The task: Your answer should be the lines of the material that include the word "books".

● ● ●

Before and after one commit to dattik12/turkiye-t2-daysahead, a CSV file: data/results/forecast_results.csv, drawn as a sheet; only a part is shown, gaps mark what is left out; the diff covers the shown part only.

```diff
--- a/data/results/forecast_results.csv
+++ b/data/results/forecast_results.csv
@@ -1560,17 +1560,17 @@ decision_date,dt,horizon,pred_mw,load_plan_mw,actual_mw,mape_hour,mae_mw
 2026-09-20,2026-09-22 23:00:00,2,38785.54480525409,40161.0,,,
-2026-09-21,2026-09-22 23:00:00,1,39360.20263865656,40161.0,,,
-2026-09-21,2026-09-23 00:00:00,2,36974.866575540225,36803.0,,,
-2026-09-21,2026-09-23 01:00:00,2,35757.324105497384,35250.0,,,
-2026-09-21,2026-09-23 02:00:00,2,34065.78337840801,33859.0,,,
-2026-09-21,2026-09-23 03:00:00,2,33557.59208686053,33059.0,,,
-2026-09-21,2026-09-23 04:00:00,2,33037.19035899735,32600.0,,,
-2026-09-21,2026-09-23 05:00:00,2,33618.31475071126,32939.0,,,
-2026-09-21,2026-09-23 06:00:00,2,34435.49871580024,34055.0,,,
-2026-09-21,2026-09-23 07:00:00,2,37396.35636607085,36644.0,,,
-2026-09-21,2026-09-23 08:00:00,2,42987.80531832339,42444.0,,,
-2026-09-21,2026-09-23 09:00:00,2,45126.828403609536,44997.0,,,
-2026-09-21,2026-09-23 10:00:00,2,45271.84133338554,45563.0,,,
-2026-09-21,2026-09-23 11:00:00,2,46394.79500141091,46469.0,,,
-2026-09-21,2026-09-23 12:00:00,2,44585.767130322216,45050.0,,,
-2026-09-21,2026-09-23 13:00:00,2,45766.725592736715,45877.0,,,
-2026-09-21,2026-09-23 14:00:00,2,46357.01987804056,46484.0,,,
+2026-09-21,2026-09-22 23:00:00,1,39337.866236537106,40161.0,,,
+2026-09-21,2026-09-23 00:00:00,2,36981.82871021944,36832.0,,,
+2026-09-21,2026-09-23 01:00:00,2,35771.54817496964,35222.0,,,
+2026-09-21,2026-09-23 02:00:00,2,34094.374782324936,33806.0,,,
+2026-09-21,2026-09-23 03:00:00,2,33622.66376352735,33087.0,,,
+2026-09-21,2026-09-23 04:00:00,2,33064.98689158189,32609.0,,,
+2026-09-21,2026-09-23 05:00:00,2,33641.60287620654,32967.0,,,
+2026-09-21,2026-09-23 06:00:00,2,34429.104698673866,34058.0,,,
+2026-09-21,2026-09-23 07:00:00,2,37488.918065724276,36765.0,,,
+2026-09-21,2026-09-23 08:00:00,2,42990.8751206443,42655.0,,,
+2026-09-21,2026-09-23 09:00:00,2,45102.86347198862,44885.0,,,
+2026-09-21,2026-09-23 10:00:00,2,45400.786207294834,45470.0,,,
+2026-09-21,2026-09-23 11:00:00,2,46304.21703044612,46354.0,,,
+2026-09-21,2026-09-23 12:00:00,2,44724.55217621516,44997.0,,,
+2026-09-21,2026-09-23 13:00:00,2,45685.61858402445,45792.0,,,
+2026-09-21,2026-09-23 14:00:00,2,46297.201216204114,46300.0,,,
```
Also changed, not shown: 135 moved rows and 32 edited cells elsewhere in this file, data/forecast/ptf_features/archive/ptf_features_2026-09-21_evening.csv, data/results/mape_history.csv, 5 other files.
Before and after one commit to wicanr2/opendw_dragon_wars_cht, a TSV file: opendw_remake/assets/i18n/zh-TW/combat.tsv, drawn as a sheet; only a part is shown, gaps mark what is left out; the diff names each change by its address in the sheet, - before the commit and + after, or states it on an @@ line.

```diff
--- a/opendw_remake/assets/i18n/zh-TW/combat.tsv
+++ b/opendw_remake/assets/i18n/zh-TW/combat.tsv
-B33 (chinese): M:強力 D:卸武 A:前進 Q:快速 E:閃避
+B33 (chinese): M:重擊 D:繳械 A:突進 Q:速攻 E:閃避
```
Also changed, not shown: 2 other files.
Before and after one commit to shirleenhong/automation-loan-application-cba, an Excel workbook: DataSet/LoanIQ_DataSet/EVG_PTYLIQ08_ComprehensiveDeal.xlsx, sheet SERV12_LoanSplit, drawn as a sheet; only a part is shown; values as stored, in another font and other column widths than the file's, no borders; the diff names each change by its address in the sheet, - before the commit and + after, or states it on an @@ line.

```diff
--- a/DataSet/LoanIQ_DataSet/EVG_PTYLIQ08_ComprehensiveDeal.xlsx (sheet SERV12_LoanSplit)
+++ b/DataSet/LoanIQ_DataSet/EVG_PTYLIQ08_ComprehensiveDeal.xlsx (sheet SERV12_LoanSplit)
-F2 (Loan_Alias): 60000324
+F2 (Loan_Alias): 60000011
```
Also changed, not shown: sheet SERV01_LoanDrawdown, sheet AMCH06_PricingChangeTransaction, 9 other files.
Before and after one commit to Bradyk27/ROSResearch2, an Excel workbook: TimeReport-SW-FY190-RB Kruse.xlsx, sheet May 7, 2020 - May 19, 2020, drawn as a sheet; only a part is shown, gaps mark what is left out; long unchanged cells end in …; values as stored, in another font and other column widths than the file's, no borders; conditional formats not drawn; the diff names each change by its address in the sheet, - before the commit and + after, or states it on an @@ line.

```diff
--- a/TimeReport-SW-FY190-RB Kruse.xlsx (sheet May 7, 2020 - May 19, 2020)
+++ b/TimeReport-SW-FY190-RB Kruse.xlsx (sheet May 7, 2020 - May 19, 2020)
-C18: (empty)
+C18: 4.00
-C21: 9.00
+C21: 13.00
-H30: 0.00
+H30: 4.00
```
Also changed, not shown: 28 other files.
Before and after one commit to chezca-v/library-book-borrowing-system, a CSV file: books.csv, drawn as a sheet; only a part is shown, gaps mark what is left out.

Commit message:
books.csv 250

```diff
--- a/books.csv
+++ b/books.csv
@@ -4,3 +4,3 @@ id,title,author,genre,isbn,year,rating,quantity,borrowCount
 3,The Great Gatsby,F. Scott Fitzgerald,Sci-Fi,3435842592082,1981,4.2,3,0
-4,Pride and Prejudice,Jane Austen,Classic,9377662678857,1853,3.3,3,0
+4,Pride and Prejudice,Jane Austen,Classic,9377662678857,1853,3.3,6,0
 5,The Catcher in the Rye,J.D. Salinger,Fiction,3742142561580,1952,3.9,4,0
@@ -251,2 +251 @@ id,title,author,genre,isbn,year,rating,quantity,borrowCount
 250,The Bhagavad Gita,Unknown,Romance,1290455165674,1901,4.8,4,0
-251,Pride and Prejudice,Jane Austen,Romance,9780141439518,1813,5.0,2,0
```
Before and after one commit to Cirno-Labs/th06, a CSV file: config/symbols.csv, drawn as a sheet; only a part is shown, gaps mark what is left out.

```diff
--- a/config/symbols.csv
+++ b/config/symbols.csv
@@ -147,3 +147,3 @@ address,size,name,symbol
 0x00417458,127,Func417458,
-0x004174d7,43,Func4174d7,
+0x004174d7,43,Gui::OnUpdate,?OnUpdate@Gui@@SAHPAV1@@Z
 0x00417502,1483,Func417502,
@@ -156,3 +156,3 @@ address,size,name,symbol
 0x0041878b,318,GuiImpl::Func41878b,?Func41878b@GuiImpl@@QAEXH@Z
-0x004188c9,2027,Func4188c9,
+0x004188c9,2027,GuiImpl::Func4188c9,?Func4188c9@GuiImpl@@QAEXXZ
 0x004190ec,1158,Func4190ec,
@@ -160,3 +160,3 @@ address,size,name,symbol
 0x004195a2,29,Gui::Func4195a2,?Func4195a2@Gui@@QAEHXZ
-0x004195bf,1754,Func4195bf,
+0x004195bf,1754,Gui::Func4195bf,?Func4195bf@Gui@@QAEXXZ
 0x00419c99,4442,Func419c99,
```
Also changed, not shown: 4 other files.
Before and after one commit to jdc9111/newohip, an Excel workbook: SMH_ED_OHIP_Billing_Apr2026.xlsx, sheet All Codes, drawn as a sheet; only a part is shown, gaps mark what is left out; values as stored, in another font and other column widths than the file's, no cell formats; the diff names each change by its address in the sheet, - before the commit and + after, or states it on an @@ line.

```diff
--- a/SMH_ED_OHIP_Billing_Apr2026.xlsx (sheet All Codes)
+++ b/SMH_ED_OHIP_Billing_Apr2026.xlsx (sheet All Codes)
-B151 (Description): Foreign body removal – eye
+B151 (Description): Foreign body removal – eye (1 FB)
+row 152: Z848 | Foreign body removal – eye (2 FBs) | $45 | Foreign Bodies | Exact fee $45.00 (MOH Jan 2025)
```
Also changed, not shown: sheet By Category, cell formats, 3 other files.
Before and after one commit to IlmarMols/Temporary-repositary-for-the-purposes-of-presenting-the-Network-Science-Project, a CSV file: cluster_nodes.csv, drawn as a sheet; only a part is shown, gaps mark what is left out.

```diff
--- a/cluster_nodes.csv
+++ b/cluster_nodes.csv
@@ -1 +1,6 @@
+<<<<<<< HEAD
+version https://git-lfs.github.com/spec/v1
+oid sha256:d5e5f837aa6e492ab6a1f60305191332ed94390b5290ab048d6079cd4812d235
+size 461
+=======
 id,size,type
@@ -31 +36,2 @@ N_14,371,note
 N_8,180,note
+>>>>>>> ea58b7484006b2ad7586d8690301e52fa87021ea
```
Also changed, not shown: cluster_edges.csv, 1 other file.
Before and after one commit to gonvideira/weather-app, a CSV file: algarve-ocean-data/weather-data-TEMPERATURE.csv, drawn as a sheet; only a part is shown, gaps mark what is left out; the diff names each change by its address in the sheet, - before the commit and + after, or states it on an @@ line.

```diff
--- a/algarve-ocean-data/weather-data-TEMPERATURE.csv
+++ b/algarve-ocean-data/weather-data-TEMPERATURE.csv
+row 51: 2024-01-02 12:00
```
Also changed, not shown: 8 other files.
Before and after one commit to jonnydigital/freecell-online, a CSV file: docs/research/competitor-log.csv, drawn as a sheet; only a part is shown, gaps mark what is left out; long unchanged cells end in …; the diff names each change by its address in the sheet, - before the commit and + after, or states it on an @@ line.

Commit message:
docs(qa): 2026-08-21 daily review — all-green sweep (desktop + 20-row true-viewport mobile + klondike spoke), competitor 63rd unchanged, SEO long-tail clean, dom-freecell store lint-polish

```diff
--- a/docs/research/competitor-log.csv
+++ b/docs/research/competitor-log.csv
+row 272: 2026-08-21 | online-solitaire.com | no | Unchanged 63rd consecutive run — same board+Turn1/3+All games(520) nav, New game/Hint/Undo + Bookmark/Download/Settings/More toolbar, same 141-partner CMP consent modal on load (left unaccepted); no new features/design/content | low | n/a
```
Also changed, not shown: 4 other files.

● ● ●

Exercise response:
Before and after one commit to chezca-v/library-book-borrowing-system, a CSV file: books.csv, drawn as a sheet; only a part is shown, gaps mark what is left out.
books.csv 250
--- a/books.csv
+++ b/books.csv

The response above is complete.